Aim of the exercise: Each line of the listing where the string "README" appears is to be identified and copied.

Given information below:

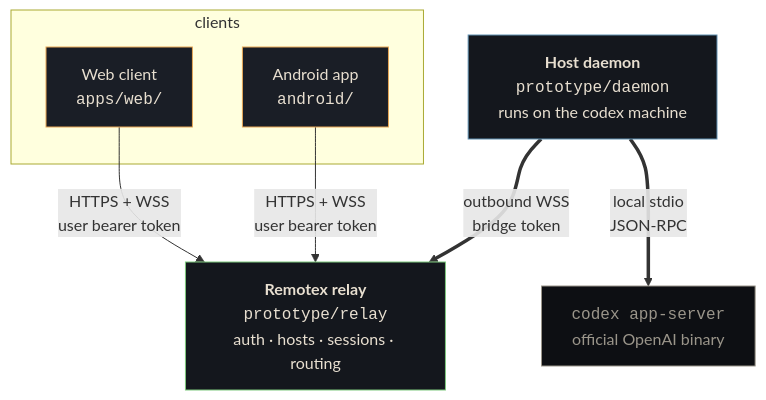
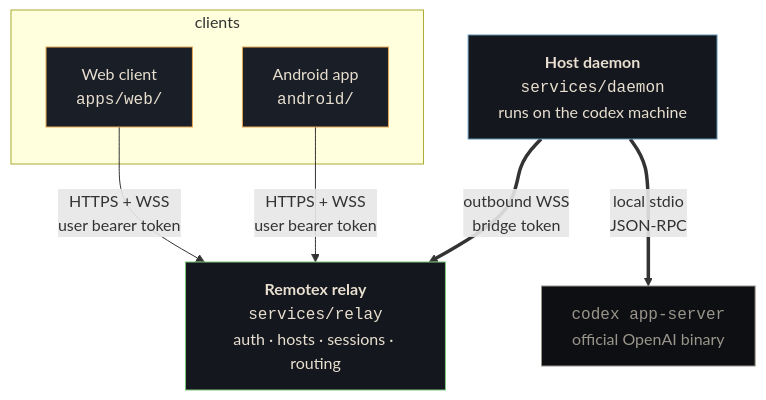
The diagram in README.md (CesarPetrescu/remotex), drawn with Mermaid before and after one commit. The commit also changed other lines of this file and 21 other files, not shown here.

````diff
--- a/README.md
+++ b/README.md
@@ -14,24 +14,24 @@
 ```mermaid
 flowchart TB
     subgraph clients["clients"]
         W["Web client<br/><code>apps/web/</code>"]
         A["Android app<br/><code>android/</code>"]
     end
-    R["<b>Remotex relay</b><br/><code>prototype/relay</code><br/>auth · hosts · sessions · routing"]
-    D["<b>Host daemon</b><br/><code>prototype/daemon</code><br/>runs on the codex machine"]
+    R["<b>Remotex relay</b><br/><code>services/relay</code><br/>auth · hosts · sessions · routing"]
+    D["<b>Host daemon</b><br/><code>services/daemon</code><br/>runs on the codex machine"]
     X["<code>codex app-server</code><br/>official OpenAI binary"]
 
     W -- "HTTPS + WSS<br/>user bearer token" --> R
     A -- "HTTPS + WSS<br/>user bearer token" --> R
     D == "outbound WSS<br/>bridge token" ==> R
     D == "local stdio<br/>JSON-RPC" ==> X
 
     classDef clientNode fill:#1a1e26,stroke:#e8a756,color:#e8dfd0;
     classDef relayNode fill:#14171d,stroke:#7dc87d,color:#e8dfd0;
     classDef daemonNode fill:#14171d,stroke:#5f8fb0,color:#e8dfd0;
     classDef codexNode fill:#0d0f13,stroke:#9a958a,color:#9a958a;
     class W,A clientNode;
     class R relayNode;
     class D daemonNode;
     class X codexNode;
 ```
````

End of Given information.

Exercise output:
The diagram in README.md (CesarPetrescu/remotex), drawn with Mermaid before and after one commit. The commit also changed other lines of this file and 21 other files, not shown here.
--- a/README.md
+++ b/README.md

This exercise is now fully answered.